Part cookbook, part treatise, all recipes.
This is a book that sat on my shelf for two months before I had the guts to crack it open. There’s something so intimidating about this weighty tome, its rejection-pen red color, and the Old English font proclaiming The Essential New York Times Cookbook: Classic Recipes for a New Century. Penned by former New York Times food columnist Amanda Hesser, it’s what many consider her tour de force, a truly seminal work.
This is a book with an indubitably expansive range. It includes recipes beginning from the mid-nineteenth century on up to the present. This isn’t just a cookbook, it’s also part food literature and part food treatise on notable culinary food figures, a chronicle of food trends, and benchmark dishes of every decade. If you’re keen on history and fond of facts, you’ll enjoy this book.
The recipes are culled from the Times’ 150-year archive and though the subject matter is serious, Hesser attempts and succeeds in treating it lightly and clearly. As she describes in the Introduction, “It was going to be an eclectic panorama of both high-toned masterpieces and low-brow grub, a fever chart of culinary passions … a book, I am convinced, [that] will serve your every mood.”
Every chapter begins with a black and white photo (there are no color plates in this book), all of a vintage nature, with lots of stark shadows and expanses of white evoking the halcyon days of foodie yore. Immediately opposite the photo is a timeline of sorts, notable developments in the Chapter of question and interesting, if not chuckle-inducing facts. To wit, in the Potatoes, Corn, and Legumes Chapter for the 1980s entry: “French chef Joel Robuchon beats together 1 part butter to 2 parts mashed potatoes – the recipe becomes famous and keeps cardiologists in business.” Or in the Breads and Baking Chapter for the 1931 entry: “Bisquick is introduced, lowering peoples’ baking IQs.”
For quick reference, each chapter’s recipes are sorted by category and corresponding page number. The Cakes chapter is remarkably specific with categories ranging from Chocolate Cakes, Cakes with Nuts, Vanilla Cakes, Cakes with Fruit, Spice Cakes, Cupcakes, Cheesecakes, and the rather arrestingly named Pancake Cakes (crepe cakes and their ilk). There’s a chapter in the book that one doesn’t see often, if at all: the Sandwiches, Pizza, and Savory Pies chapter that begins with the titillating Foie Gras and Jam Sandwiches. Yes, really.
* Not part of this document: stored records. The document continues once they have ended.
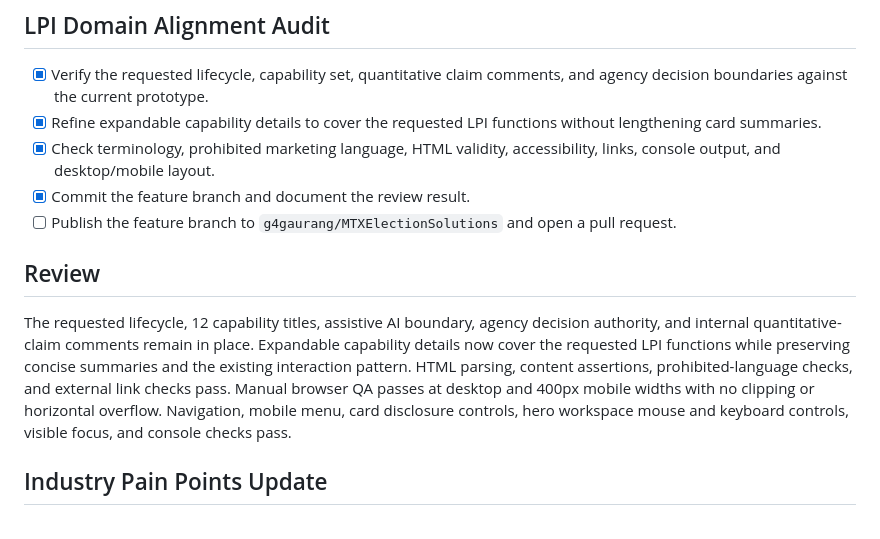
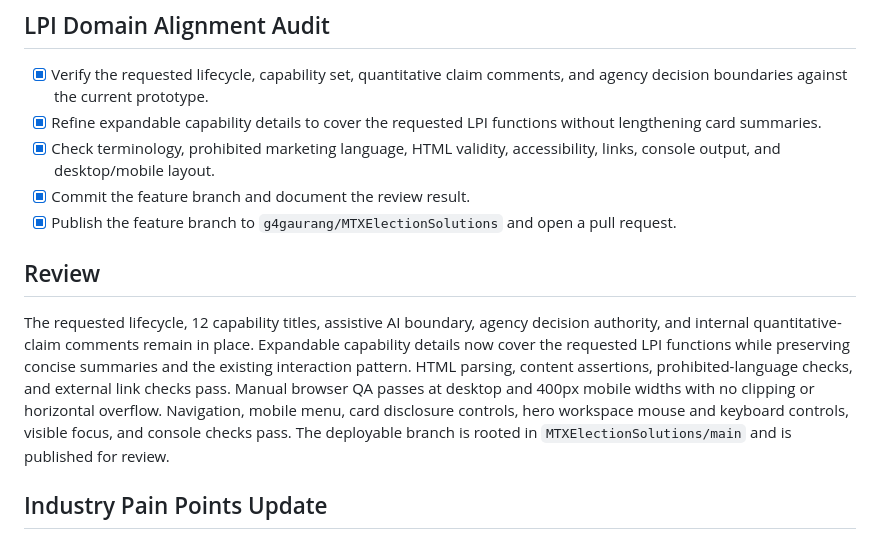
Before and after one commit to g4gaurang/MTXElectionSolutions, a Markdown page: tasks/todo.md, the part around the change. GitHub-like rendering.

Commit message:
Record deployment branch publication
Co-authored-by: g4gaurang <g4gaurang@users.noreply.github.com>

```diff
--- a/tasks/todo.md
+++ b/tasks/todo.md
@@ -27,11 +27,11 @@ The platform\-agnostic copy and architecture visual pass HTML validation, a Ligh
 * [x] Refine expandable capability details to cover the requested LPI functions without lengthening card summaries.
 * [x] Check terminology, prohibited marketing language, HTML validity, accessibility, links, console output, and desktop/mobile layout.
 * [x] Commit the feature branch and document the review result.
-* [ ] Publish the feature branch to `g4gaurang/MTXElectionSolutions` and open a pull request.
+* [x] Publish the feature branch to `g4gaurang/MTXElectionSolutions` and open a pull request.
 
 ## Review
 
-The requested lifecycle, 12 capability titles, assistive AI boundary, agency decision authority, and internal quantitative\-claim comments remain in place. Expandable capability details now cover the requested LPI functions while preserving concise summaries and the existing interaction pattern. HTML parsing, content assertions, prohibited\-language checks, and external link checks pass. Manual browser QA passes at desktop and 400px mobile widths with no clipping or horizontal overflow. Navigation, mobile menu, card disclosure controls, hero workspace mouse and keyboard controls, visible focus, and console checks pass.
+The requested lifecycle, 12 capability titles, assistive AI boundary, agency decision authority, and internal quantitative\-claim comments remain in place. Expandable capability details now cover the requested LPI functions while preserving concise summaries and the existing interaction pattern. HTML parsing, content assertions, prohibited\-language checks, and external link checks pass. Manual browser QA passes at desktop and 400px mobile widths with no clipping or horizontal overflow. Navigation, mobile menu, card disclosure controls, hero workspace mouse and keyboard controls, visible focus, and console checks pass. The deployable branch is rooted in `MTXElectionSolutions/main` and is published for review.
 
 ## Industry Pain Points Update
 
```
Recipe writing is an art and Hesser has it down pat. Her headnotes are helpful never domineering, written with the wisdom of having tested over 1,600 recipes for this book alone. The recipes themselves are informed with Yields, Cooking Notes, Period Details (such as apt notes and behind-the-scenes details of the recipe’s evolution, etc.) and serving suggestions. When applicable, a subheading called Readers is included, this being letters from readers reacting to the recipe. Compelling reading all.
I’m especially riveted by the Breakfast and Brunch chapter where recipes to try include David Eyre’s Pancake and the Amazing Overnight Waffles of which I’ve previously blogged about. Also notable are the tweaks on Chocolate Chip Cookies, one that’s Flat and Chewy (Hesser’s choice), the other, the now (in)famous David Leite version.
The book ends with a supremely useful selection of Recommended Menus and an index thick enough to double as an electronic gadget manual.
The Essential New York Times Cookbook: Classic Recipes for a New Century
by Amanda Hesser
W. W. Norton & Company (October 2010)
Available at Fully Booked.